The Group of Seven, better known as the G7, held a special meeting on 24 August to discuss the situation in Afghanistan. The G7 represents the most powerful world nations, including the United States (US), Canada, the United Kingdom (UK), Japan and three European countries – Germany, Italy and France.
The principal aim of this special meeting was to convince the American President Joe Biden to postpone the troop-withdrawal deadline. The deadline is now set for 31 August, implying that, after that date, US forces will not be in Afghan territory anymore. Biden rejected the idea to prolong American presence. This increased Western countries’ concerns of whether they would be able to successfully evacuate their citizens and Afghans willing to flee the country by the end of August. In fact, without American troops on the ground, the Taliban might likely hamper the evacuations.
At the end of the meeting, the G7 leaders stated that “our immediate priority is to ensure the safe evacuation of our citizens and those Afghans who have partnered with us and assisted our efforts over the past twenty years, and to ensure continuing safe passage out of Afghanistan. We will cooperate together, and with neighbouring and other countries in the region hosting refugees, on a coordinated approach to safe and legal routes for resettlement.”
Resettlement is an important topic that creates no minor issues. The United Nations Refugee Agency defines it as “the transfer of refugees from an asylum country to another State, that has agreed to admit them and ultimately grant them permanent residence”. In that regard, the The European Commission is the EU’s politically independent executive arm. It is alone responsible for drawing up proposals for new European legislation, and it implements the decisions of the European Parliament and the Council of the EU. European Commission President Ursula von der Leyen declared last week during a meeting with European Council President Michel and Spanish Prime Minister Sánchez that offering legal and safe routes, avoiding human trafficking, is a priority for the EU and the international community. She also mentioned the Resettlement Forum that aims to better coordinate the efforts to help people in need of protection as an important medium to meet the discussed priorities.

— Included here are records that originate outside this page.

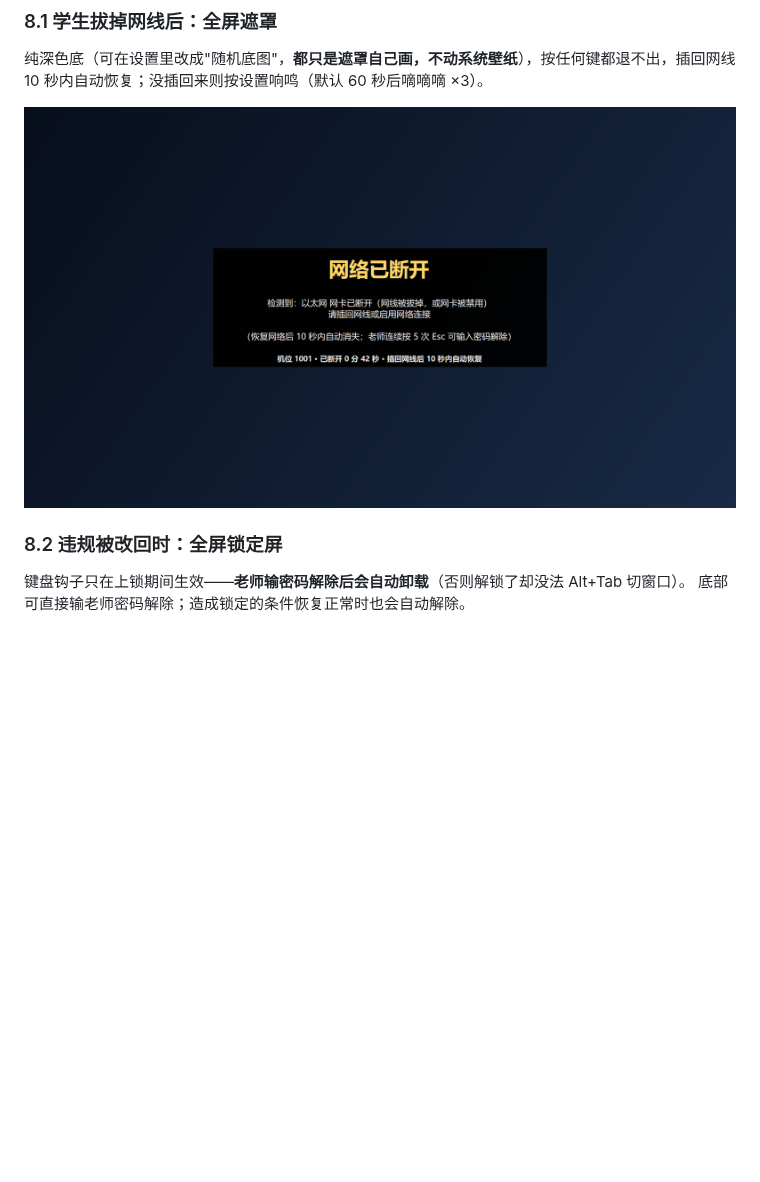
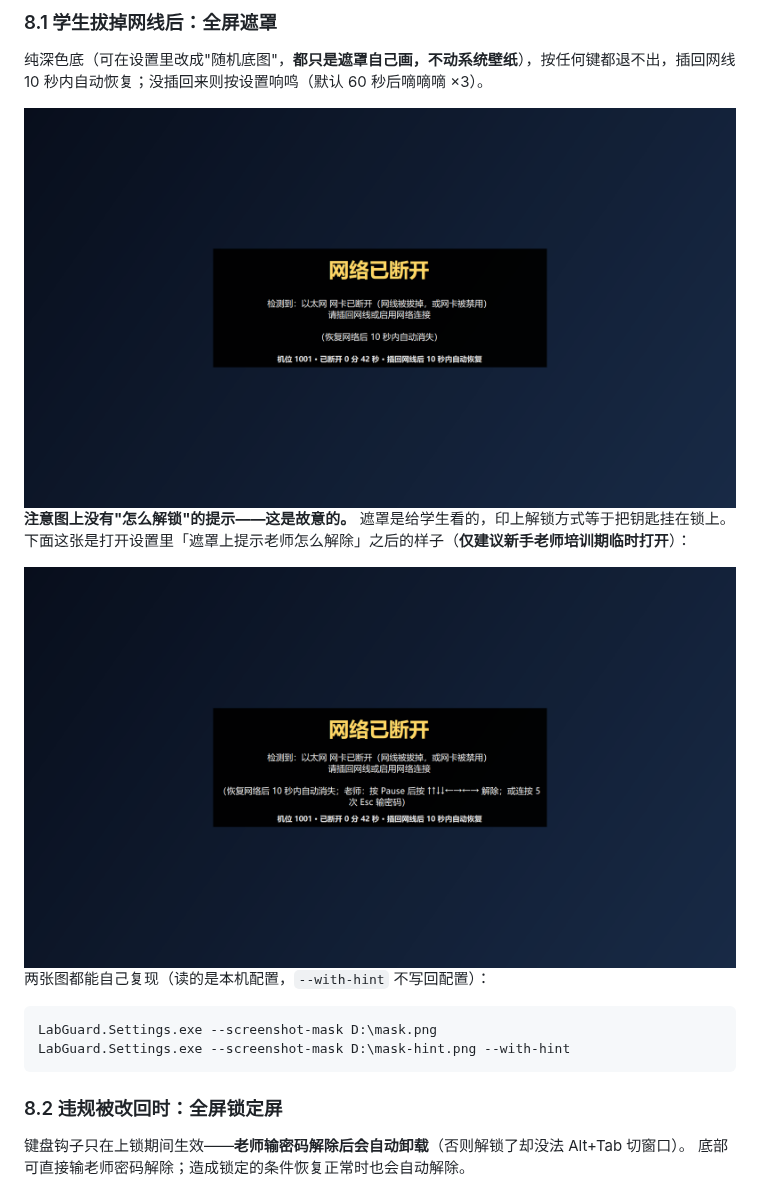
Before and after one commit to ikeee/labguard, a Markdown page: README.md, the part around the change. GitHub-like rendering; pictures changed too: docs/screenshots/disconnect-mask-with-hint.png (added), docs/screenshots/disconnect-mask.png; blank space fills up the shorter version.

Commit message:
docs(shots): 更新遮罩截图（旧图还在泄露 Esc+密码），新增"打开提示"对照图
- docs/screenshots/disconnect-mask.png 是旧版：还印着「老师连续按 5 次 Esc 可输入密码解除」，
  README 8.1 直接引用它 —— 同样属于泄露。已用新二进制 + 真机配置重新渲染覆盖。
- 新增 docs/screenshots/disconnect-mask-with-hint.png：设置里打开「遮罩上提示老师怎么解除」
  之后的样子，作为对照（README 8.1 与 docs/06 §9.3 都引用了）
- README 8.1 补一段说明"图上为什么没有解锁提示"，并给出两张图的自复现命令

````diff
--- a/README.md
+++ b/README.md
@@ -289,6 +289,18 @@ LabGuard.Agent.exe --unlock-drill --gesture --no-lock :: 手势通道但不锁
 
 <img src="docs/screenshots/disconnect-mask.png" width="820" alt="断网全屏遮罩">
 
+**注意图上没有"怎么解锁"的提示——这是故意的。** 遮罩是给学生看的，印上解锁方式等于把钥匙挂在锁上。
+下面这张是打开设置里「遮罩上提示老师怎么解除」之后的样子（**仅建议新手老师培训期临时打开**）：
+
+<img src="docs/screenshots/disconnect-mask-with-hint.png" width="820" alt="打开解锁提示后的遮罩（默认关闭）">
+
+两张图都能自己复现（读的是本机配置，`--with-hint` 不写回配置）：
+
+```
+LabGuard.Settings.exe --screenshot-mask D:\mask.png
+LabGuard.Settings.exe --screenshot-mask D:\mask-hint.png --with-hint
+```
+
 ### 8.2 违规被改回时：全屏锁定屏
 
 键盘钩子只在上锁期间生效——**老师输密码解除后会自动卸载**（否则解锁了却没法 Alt+Tab 切窗口）。
````
Also changed, not shown: docs/06-手势解锁方案研究报告.md (+4 -0 lines).
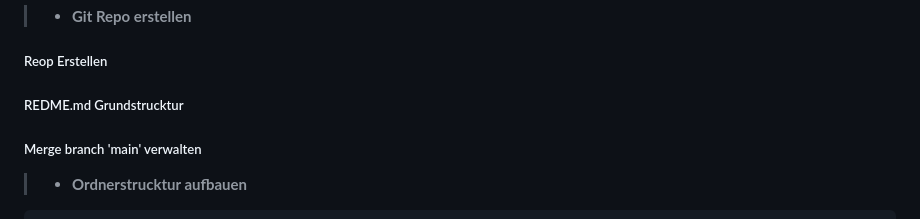
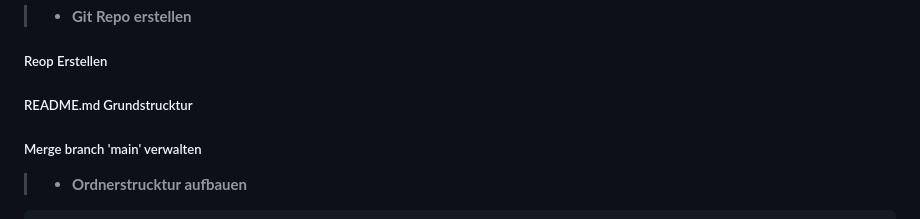
Before and after one commit to TherealBarbos/Developer_Akademie_Join, a Markdown page: README.md, the part around the change. Drawn GitHub-style.

```diff
--- a/README.md
+++ b/README.md
@@ -54,7 +54,7 @@
 
 > - **Git Repo erstellen**
 ##### Reop Erstellen
-##### REDME.md Grundstrucktur
+##### README.md Grundstrucktur
 ##### Merge branch 'main' verwalten
 
 > - **Ordnerstrucktur aufbauen**
```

Von der Leyen emphasised the significance of that instrument again during the G7 meeting, tweeting that “Resettlements are a matter for global cooperation. We can coordinate efforts in the Resettlement Forum with @Refugees, @UNMigration, the US, Canada and EU Member States.”
But, what is the Resettlement Forum?
On 9 July, the Commissioner for Migration and Home Affairs, Ylva Johansson, held an online meeting with EU, American and Canadian representatives as well as the United Nations High Commissioner for Refugees, to strengthen resettlement procedures on a global scale. At that time, the necessity to hold such a meeting was due to the disruption of resettlement procedures caused by the Covid-19 pandemic, which prompted countries to retreat within themselves. Although the pandemic caused the restriction of movement, the resettlement needs – the need to transfer refugees from an asylum country to another state – remain high because of wars, environmental disasters, persecutions rooted in racial, religious or cultural reasons.
On that occasion, both Canada and the US welcomed the EU’s initiative of having a Global Resettlement Forum. The latter aims to scale up the number of places ready to grant protection via legal paths – avoiding that people escaping from their countries end in the grips of human traffickers and smugglers – and aims to boost exchanges of information and good practices on resettlement schemes between countries. It also promotes the engagement of the community and civil society in all stages of the resettlement process. Although the meeting hosted a few countries, this can be a first step to include more countries to have a more coordinated global response to refugees’ needs. This is even more true considering that migration is a global matter that requires a global response.
The EU Resettlement Scheme
The situation in Afghanistan and the debate around the resettlement procedures also call attention to the European migration policy. In 2016, the The European Commission is the EU’s politically independent executive arm. It is alone responsible for drawing up proposals for new European legislation, and it implements the decisions of the European Parliament and the Council of the EU. European Commission proposed a Union Resettlement Framework Regulation, a purely European resettlement procedure. The Commission’s proposal seeks to coordinate efforts to resettle asylum-seekers and refugees at the European level and harmonise EU countries’ law, allowing the EU to be ready when humanitarian crises such as the one we are witnessing right now in Afghanistan materialises.
Almost five years have passed since the Commission’s proposal, but the Council and the European Parliament still have to decide on it. This is part of a wider subject, the reform of the European migration policy. As von der Leyen stated: “These events underline the urgent need for Member States and the Europan Parliament to find an agreement on our proposed Pact on Migration and Asylum. We need a fully functioning system for effective border management, solidarity and cooperation with countries of origin and transit.”